BUILDing Design Skills and Connections as part of Camp Yale

Departments: Computer Science

Design workshops, building exercises, visiting alumni in New York City, and software coding are just some of the activities incoming first-year students experienced as part of BUILD, a new, SEAS-specific pilot program created as part of Camp Yale.

Camp Yale Programs provide unique experiences and an early sense of belonging to incoming students by providing connections to new classmates and upper-level students, the university, and the surrounding communities. In addition to BUILD, other Camp Yale Programs focused on learning and service, backpacking trips, campus culture connections, and more.

Hosted jointly by the Yale School of Engineering & Applied Science’s Center for Engineering Innovation and Design (CEID) and Department of Computer Science (CS), BUILD’s goal was to engage students in a series of fun, collaborative projects to build touchable objects, virtual computer programs, and friendships over a four-day period.

The first two days of BUILD took place in the CEID where the cohort of 20 students became familiar with the use of hardware build tools including the CEID’s 3D printers, laser cutter, and micro-controllers. Soon after, the students put their knowledge to practice in a workshop where they utilized the build tools to create a wall planter. Additional activities included an abstract painting workshop where the students learned the fundamentals of fluid mechanics and the materials of art in addition to an engine workshop where participants learned its machinations and how to dismantle and reassemble the device.

The second half of BUILD started with a tour of New York City and visits with CS alumni at three organizations – SecurityScorecard, Simons Foundation, and Google – all chosen to represent diverse industrial segments. SecurityScorecard is a startup focused on security such as digital forensics, the Flatiron Institute of Simons Foundation is a non-profit that builds software for advanced science research, and Google is worldwide commercial software company. For each organization the students toured the facilities and interacted with alumni and software engineers to discuss how they build and implement software.
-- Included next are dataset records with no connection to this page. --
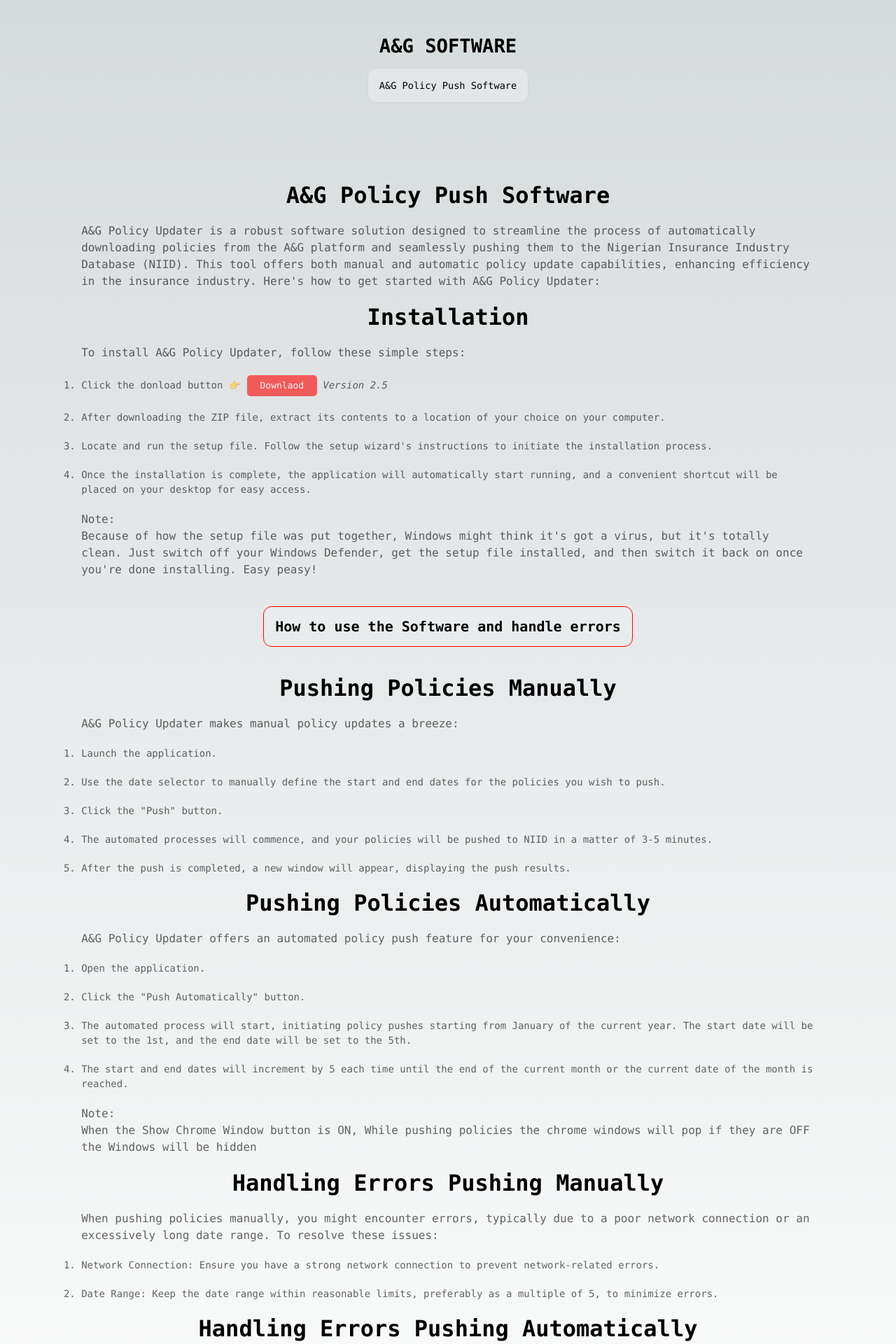
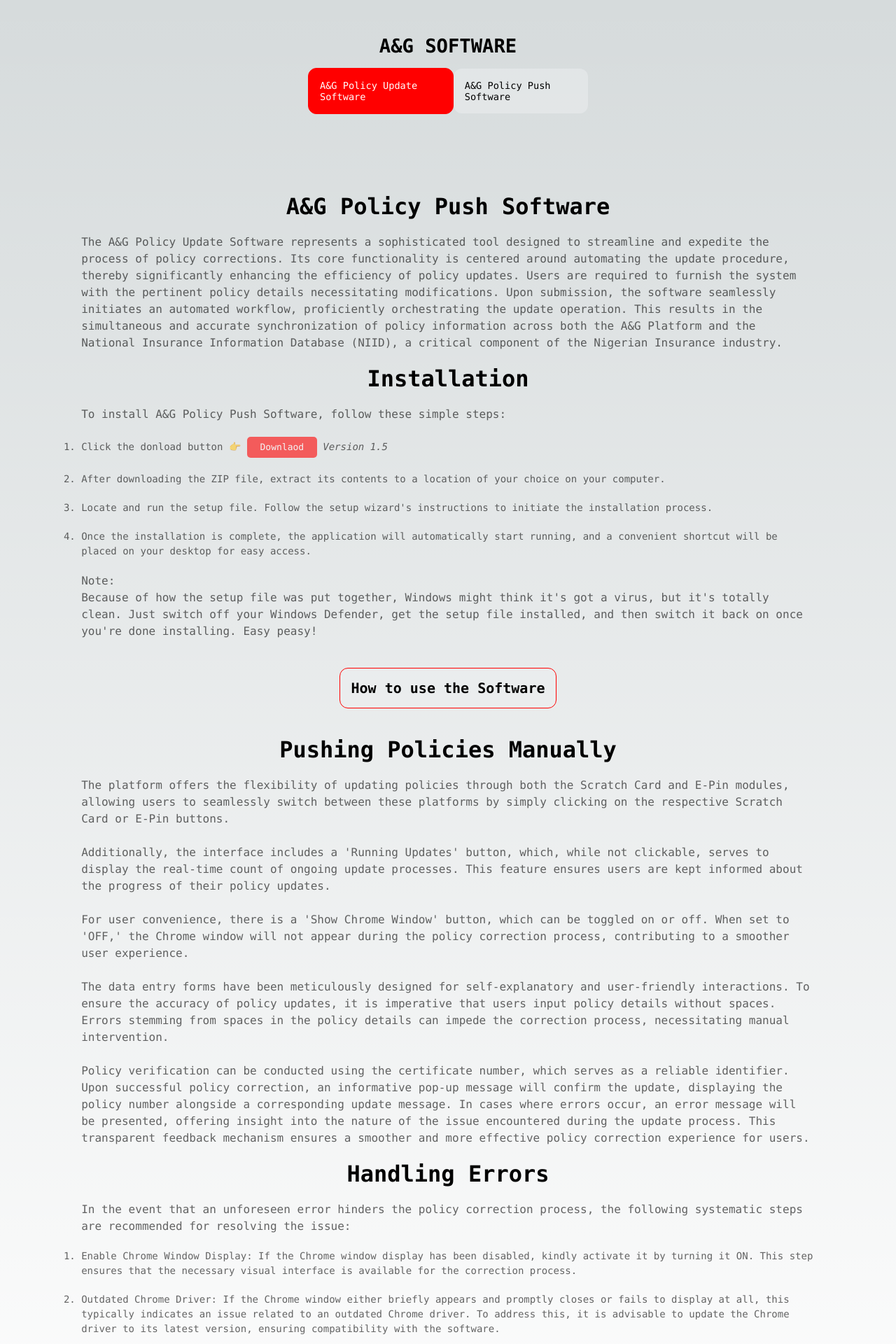
Before and after one commit to ITACHI1117/A-G-Auto-Policy-Push-Software, a Next.js app: page / in a window 1280 px wide. Shown: the top 1920 px of the page at 70% size. Built offline with nearby package versions, Linux system fonts and the light colour scheme.

Commit message:
added the policy Update docs

```diff
--- a/src/components/ArticleList.jsx
+++ b/src/components/ArticleList.jsx
@@ -5,28 +5,33 @@ function ArticleList({ articles }) {
     <main className={articleStyles.card}>
       <h1>A&G Policy Push Software</h1>
       <p>
-        A&G Policy Updater is a robust software solution designed to streamline
-        the process of automatically downloading policies from the A&G platform
-        and seamlessly pushing them to the Nigerian Insurance Industry Database
-        (NIID). This tool offers both manual and automatic policy update
-        capabilities, enhancing efficiency in the insurance industry. Here's how
-        to get started with A&G Policy Updater:
+        The A&G Policy Update Software represents a sophisticated tool designed
+        to streamline and expedite the process of policy corrections. Its core
+        functionality is centered around automating the update procedure,
+        thereby significantly enhancing the efficiency of policy updates. Users
+        are required to furnish the system with the pertinent policy details
+        necessitating modifications. Upon submission, the software seamlessly
+        initiates an automated workflow, proficiently orchestrating the update
+        operation. This results in the simultaneous and accurate synchronization
+        of policy information across both the A&G Platform and the National
+        Insurance Information Database (NIID), a critical component of the
+        Nigerian Insurance industry.
       </p>
       <h1>Installation </h1>
-      <p>To install A&G Policy Updater, follow these simple steps:</p>
+      <p>To install A&G Policy Push Software, follow these simple steps:</p>
       <ul>
         <li>
           Click the donload button 👉{" "}
           <span>
             <a
-              href="https://github.com/ITACHI1117/AG-Push-exe/archive/refs/heads/main.zip"
+              href="https://github.com/ITACHI1117/A-G-update-exe/archive/refs/heads/main.zip"
               className={articleStyles.downloadButt}
               download="A&Gsetup"
             >
               Downlaod
             </a>{" "}
           </span>
-          <i> Version 2.5</i>
+          <i> Version 1.5</i>
         </li>
         <li>
           After downloading the ZIP file, extract its contents to a location of
@@ -50,101 +55,69 @@ function ArticleList({ articles }) {
         </p>
       </ul>
 
-      <h2 className={articleStyles.heading}>
-        How to use the Software and handle errors
-      </h2>
+      <h2 className={articleStyles.heading}>How to use the Software</h2>
       <h1>Pushing Policies Manually</h1>
-      <p>A&G Policy Updater makes manual policy updates a breeze:</p>
-      <ul>
-        <li>Launch the application.</li>
-        <li>
-          Use the date selector to manually define the start and end dates for
-          the policies you wish to push.
-        </li>
-        <li>Click the "Push" button.</li>
-        <li>
-          The automated processes will commence, and your policies will be
-          pushed to NIID in a matter of 3-5 minutes.
-        </li>
-        <li>
-          After the push is completed, a new window will appear, displaying the
-          push results.
-        </li>
-      </ul>
+      <p>
+        The platform offers the flexibility of updating policies through both
+        the Scratch Card and E-Pin modules, allowing users to seamlessly switch
+        between these platforms by simply clicking on the respective Scratch
+        Card or E-Pin buttons. <br /> <br /> Additionally, the interface
+        includes a 'Running Updates' button, which, while not clickable, serves
+        to display the real-time count of ongoing update processes. This feature
+        ensures users are kept informed about the progress of their policy
+        updates. <br /> <br /> For user convenience, there is a 'Show Chrome
+        Window' button, which can be toggled on or off. When set to 'OFF,' the
+        Chrome window will not appear during the policy correction process,
+        contributing to a smoother user experience. <br /> <br /> The data entry
+        forms have been meticulously designed for self-explanatory and
+        user-friendly interactions. To ensure the accuracy of policy updates, it
+        is imperative that users input policy details without spaces. Errors
+        stemming from spaces in the policy details can impede the correction
+        process, necessitating manual intervention. <br />
+        <br /> Policy verification can be conducted using the certificate
+        number, which serves as a reliable identifier. Upon successful policy
+        correction, an informative pop-up message will confirm the update,
+        displaying the policy number alongside a corresponding update message.
+        In cases where errors occur, an error message will be presented,
+        offering insight into the nature of the issue encountered during the
+        update process. This transparent feedback mechanism ensures a smoother
+        and more effective policy correction experience for users.
+      </p>
 
-      <h1>Pushing Policies Automatically </h1>
+      <h1>Handling Errors</h1>
       <p>
-        A&G Policy Updater offers an automated policy push feature for your
-        convenience:
-      </p>
-      <ul>
-        <li>Open the application.</li>
-        <li>Click the "Push Automatically" button.</li>
-        <li>
-          The automated process will start, initiating policy pushes starting
-          from January of the current year. The start date will be set to the
-          1st, and the end date will be set to the 5th.
-        </li>
-        <li>
-          The start and end dates will increment by 5 each time until the end of
-          the current month or the current date of the month is reached.
-        </li>
-        <p>
-          Note: <br />
-          When the Show Chrome Window button is ON, While pushing policies the chrome windows will pop if they are OFF the Windows will be hidden
-        </p>
-      </ul>
-
-      <h1>Handling Errors Pushing Manually</h1>
-      <p>
-        When pushing policies manually, you might encounter errors, typically
-        due to a poor network connection or an excessively long date range. To
-        resolve these issues:
+        In the event that an unforeseen error hinders the policy correction
+        process, the following systematic steps are recommended for resolving
+        the issue:
       </p>
       <ul>
         <li>
-          Network Connection: Ensure you have a strong network connection to
-          prevent network-related errors.
+          Enable Chrome Window Display: If the Chrome window display has been
+          disabled, kindly activate it by turning it ON. This step ensures that
+          the necessary visual interface is available for the correction
+          process.
         </li>
         <li>
-          Date Range: Keep the date range within reasonable limits, preferably
-          as a multiple of 5, to minimize errors.
+          Outdated Chrome Driver: If the Chrome window either briefly appears
+          and promptly closes or fails to display at all, this typically
+          indicates an issue related to an outdated Chrome driver. To address
+          this, it is advisable to update the Chrome driver to its latest
+          version, ensuring compatibility with the software.
+        </li>
+        <li>
+          Software Update: If the aforementioned steps do not rectify the
+          problem, consider updating the software itself. Software updates often
+          include bug fixes, performance enhancements, and compatibility
+          improvements that can mitigate unexpected errors and ensure the smooth
+          functioning of the policy correction system.
         </li>
       </ul>
-
-      <h1>Handling Errors Pushing Automatically</h1>
       <p>
-        While pushing policies automatically, a few errors may occur, including
-        the absence of text in the log file, slow automated processes, or
-        unexpected errors causing the process to halt. To address these issues:
-      </p>
-      <ul>
-        <li>
-          Network Connection: Confirm that you have a reliable network
-          connection.
-        </li>
-        <li>
-          If automatic push fails to return any messages for a specific date
-          range, attempt a manual push for that range.
-        </li>
-        <li>
-          Software Update: The software gets updated periodically so you can always check this site for new updates
-        </li>
-      </ul>
-
-      <p>
-        A&G Policy Updater empowers insurance professionals with efficient
-        policy update capabilities, offering both manual and automatic options
-        while providing solutions to common error scenarios. Enjoy a seamless
-        policy management experience with A&G Policy Updater!
+        By adhering to these steps, users can effectively diagnose and resolve
+        unknown errors that may impede the policy correction process, ultimately
+        optimizing the performance and reliability of the software.
       </p>
     </main>
-
-    // <div className={articleStyles.grid}>
-    //   {articles.posts.map((post) => (
-    //     <ArticleItem post={post} key={post.id} />
-    //   ))}
-    // </div>
   );
 }
 
--- a/src/components/Header.jsx
+++ b/src/components/Header.jsx
@@ -1,11 +1,67 @@
 import headerStyles from "@/styles/Header.module.css";
+import Link from "next/link";
+import { useState } from "react";
 
 function Header() {
+  let [active, setActive] = useState("push_software");
+
+  const change_active_button = () => {
+    if (active == "update_software") {
+      setActive("push_software");
+    }
+  };
+  const change_active_button_to_update = () => {
+    if (active == "push_software") {
+      setActive("update_software");
+    }
+  };
+
   return (
     <div className={headerStyles.description}>
       <h1>A&G SOFTWARE</h1>
       <br />
-      <p>A&G Policy Push Software</p>
+
+      {active == "push_software" ? (
+        <div className={headerStyles.softwares}>
+          <Link href="/">
+            {" "}
+            <p
+              onClick={() => change_active_button()}
+              style={{
+                border: "1px solid red",
+                backgroundColor: "red",
+                color: "white",
+              }}
+            >
+              A&G Policy Update Software
+            </p>
+          </Link>
+          <Link href="/article2">
+            <p onClick={() => change_active_button_to_update()}>
+              A&G Policy Push Software
+            </p>
+          </Link>
+        </div>
+      ) : (
+        <div className={headerStyles.softwares}>
+          <Link href="/">
+            {" "}
+            <p onClick={() => change_active_button()}>
+              A&G Policy Update Software
+            </p>
+          </Link>
+          <p
+            onClick={() => change_active_button_to_update()}
+            style={{
+              border: "1px solid red",
+              backgroundColor: "red",
+              color: "white",
+            }}
+          >
+            A&G Policy Push Software
+          </p>
+        </div>
+      )}
     </div>
   );
 }
--- a/src/styles/Header.module.css
+++ b/src/styles/Header.module.css
@@ -22,6 +22,16 @@
   margin: 0;
   padding: 1rem;
   background-color: rgba(var(--callout-rgb), 0.5);
-  border: 1px solid rgba(var(--callout-border-rgb), 0.3);
+  /* border: 1px solid rgba(var(--callout-border-rgb), 0.3); */
   border-radius: var(--border-radius);
+  cursor: pointer;
+  transition: 0.6s;
 }
+.description p:hover {
+  scale: 1.1;
+}
+.softwares {
+  display: flex;
+  width: 400px;
+  justify-content: space-around;
+}
```
Also changed, not shown: src/components/ArticleList2.jsx (added, +148 -0 lines), src/pages/article2.js (added, +8 -0 lines).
The tours were successful in highlighting the various career paths and engagement of the Yale CS alumni, said Zhong Shao, the Thomas L. Kempner Professor and Chair of Computer Science.

“We are so fortunate to have an alumni base that is not only active and successful in industry, but also maintain deep connections and interest in the department long after graduation,” Shao sad.

The final day of BUILD provided programming challenges to the campers as they spent the day building software for different applications including synthesizing sound effects and music, creating unique graphs with data visualization, and creating a version of the Flappy Bird game using the coding platform, Scratch.

At the conclusion of BUILD, students not only “built” materials, but they also “built” relationships and connections that will last long beyond their college tenure.

“BUILD was an incredible success because it brought students to campus and allowed them to experience – in a real way, with others – why they came to Yale,” said Vincent Wilczynski, deputy dean of the School of Engineering & Applied Science and James S. Tyler Director of the CEID. “In essence, it gave them a chance to practice engineering and computer science even before the very first day they stepped into the classroom.”